The call for entries for Sculpture at Sawmillers 2021 have now closed. The judges selected 56 entries and were impressed by the very high quality of submissions.

Sculpture at Sawmillers: Call for Entries

Sculptors are invited to participate in Sculpture at Sawmillers in October 2021. A non-acquisitive Sculpture at Sawmillers Prize of $30,000, and other prizes will be awarded.

About Sawmillers Reserve

A gem in Sydney’s northern suburb of McMahons Point, Sawmillers Reserve features a winding footpath scattered with tall trees and the remnants of a historic sawmill as it leads visitors to its stunning views of the harbour.
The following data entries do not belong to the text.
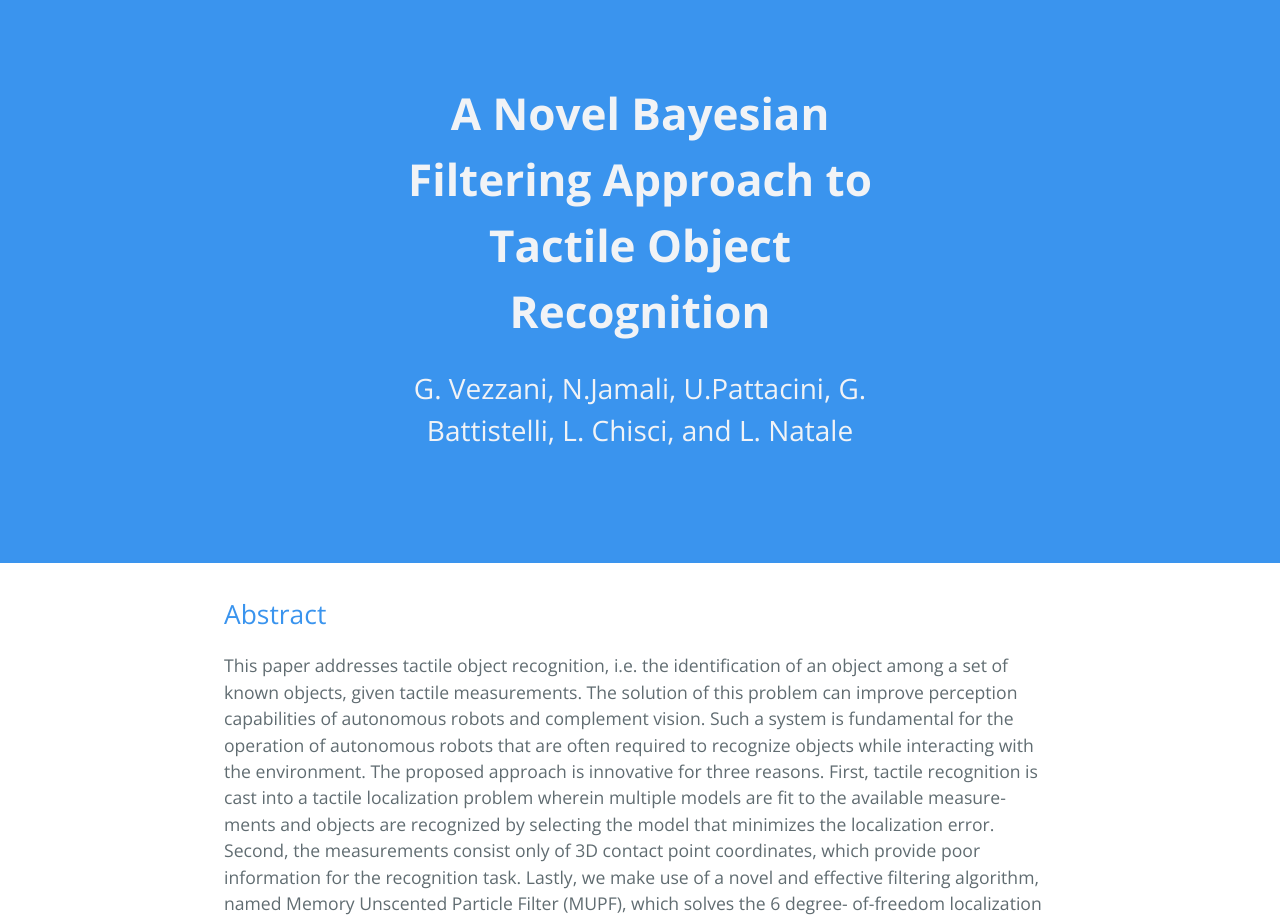
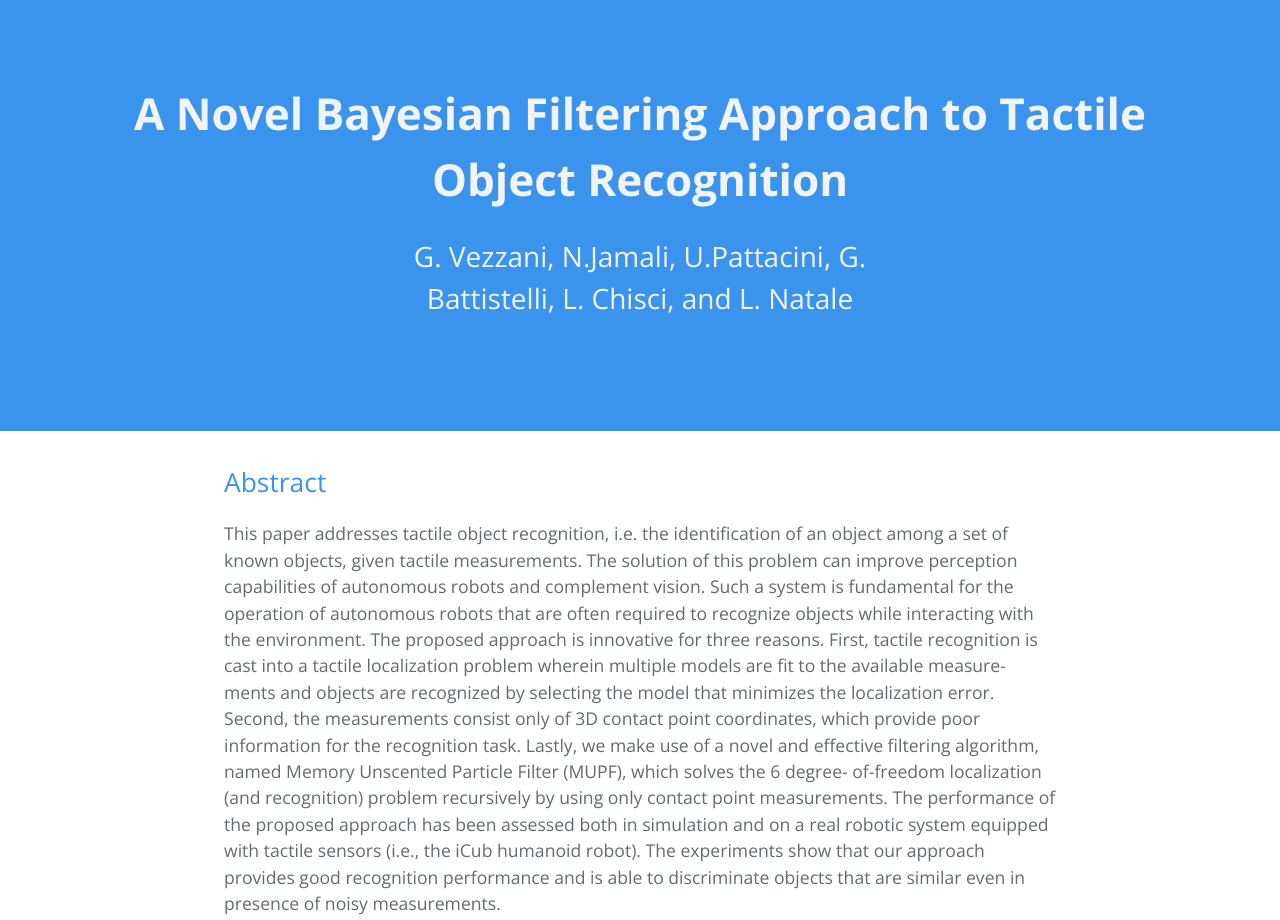
Before and after one commit to giuliavezzani/giuliavezzani_old.github.io, a Jekyll site: the page built from recognition.md, in a window 1280 px wide. Shown: the top 920 px of the page. Built offline with Jekyll 4.4.1, drawn with Linux system fonts in a browser that asks for light colours.

Commit message:
Update jekyll-theme-cayman.scss

```diff
--- a/_sass/jekyll-theme-cayman.scss
+++ b/_sass/jekyll-theme-cayman.scss
@@ -134,8 +134,7 @@ a {
 .project-name-sec {
   margin-top: 0;
   margin-bottom: 0.1rem;
-  margin-left: 300px;
-  margin-right: 300px;
+
 
 
   @include large {
```
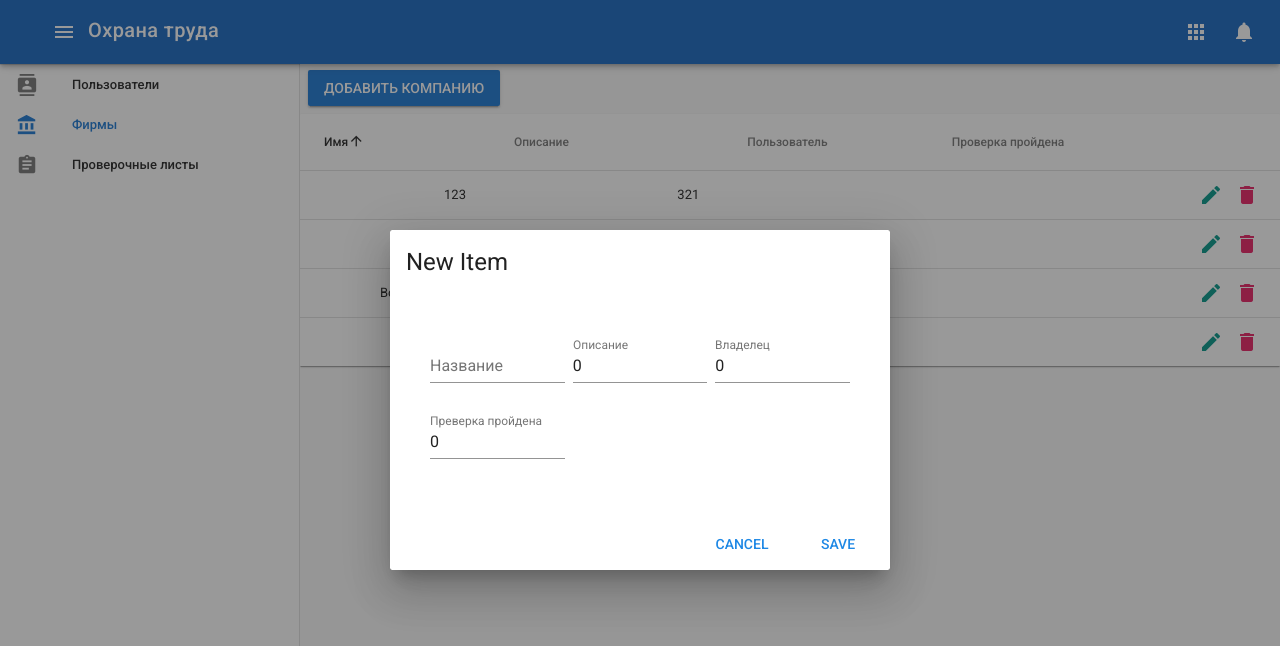
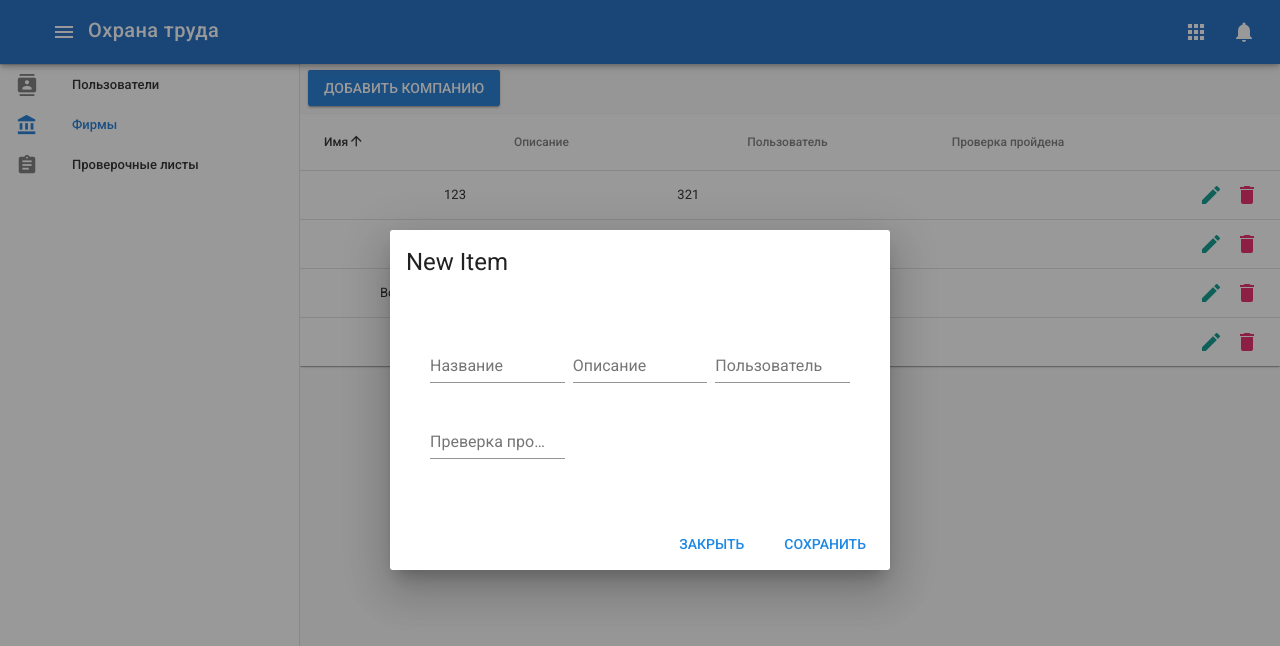
Before and after one commit to vozhegovam/vue-frontend, a Vue app: page /companies in a window 1280 px wide. Both pictures are taken after a click on the button "ДОБАВИТЬ КОМПАНИЮ". Shown: the top 646 px of the page. Built offline with nearby package versions, Linux system fonts and the light colour scheme.

Commit message:
Some changes

```diff
--- a/src/components/Companies.vue
+++ b/src/components/Companies.vue
@@ -16,7 +16,7 @@
                 <v-text-field v-model="editedItem.description" label="Описание"></v-text-field>
               </v-flex>
               <v-flex xs12 sm6 md4>
-                <v-text-field v-model="editedItem.owner" label="Владелец"></v-text-field>
+                <v-text-field v-model="editedItem.owner" label="Пользователь"></v-text-field>
               </v-flex>
               <v-flex xs12 sm6 md4>
                 <v-text-field v-model="editedItem.check" label="Преверка пройдена"></v-text-field>
@@ -26,8 +26,8 @@
         </v-card-text>
         <v-card-actions>
           <v-spacer></v-spacer>
-          <v-btn color="blue darken-1" flat @click.native="close">Cancel</v-btn>
-          <v-btn color="blue darken-1" flat @click.native="save">Save</v-btn>
+          <v-btn color="blue darken-1" flat @click.native="close">Закрыть</v-btn>
+          <v-btn color="blue darken-1" flat @click.native="save">Сохранить</v-btn>
         </v-card-actions>
       </v-card>
     </v-dialog>
@@ -74,16 +74,16 @@
       editedItem: {
         id: '',
         name: '',
-        description: 0,
-        owner: 0,
-        check: 0
+        description: '',
+        owner: '',
+        check: ''
       },
       defaultItem: {
         id: '',
         name: '',
-        description: 0,
-        owner: 0,
-        check: 0
+        description: '',
+        owner: '',
+        check: 'Не пройдена'
       }
     }),
 
```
A shipwreck situated just off the sandstone wall at the water’s edge also illustrates the reserve’s former days.

Operated by timber merchants, John W Eaton Ltd, the timber yard flourished between the 1890s and 1920s. The company had its own power house, two sawmills, engineers shop, joinery shop, a blacksmiths shop and its own wharf and crane to unload and offload timber from smaller vessels.

The Eatons Sawmill is now the only surviving example of a major waterfront timber yard of the 19th century on Sydney’s north shore.


Sculpture at Sawmillers 2021 is supported by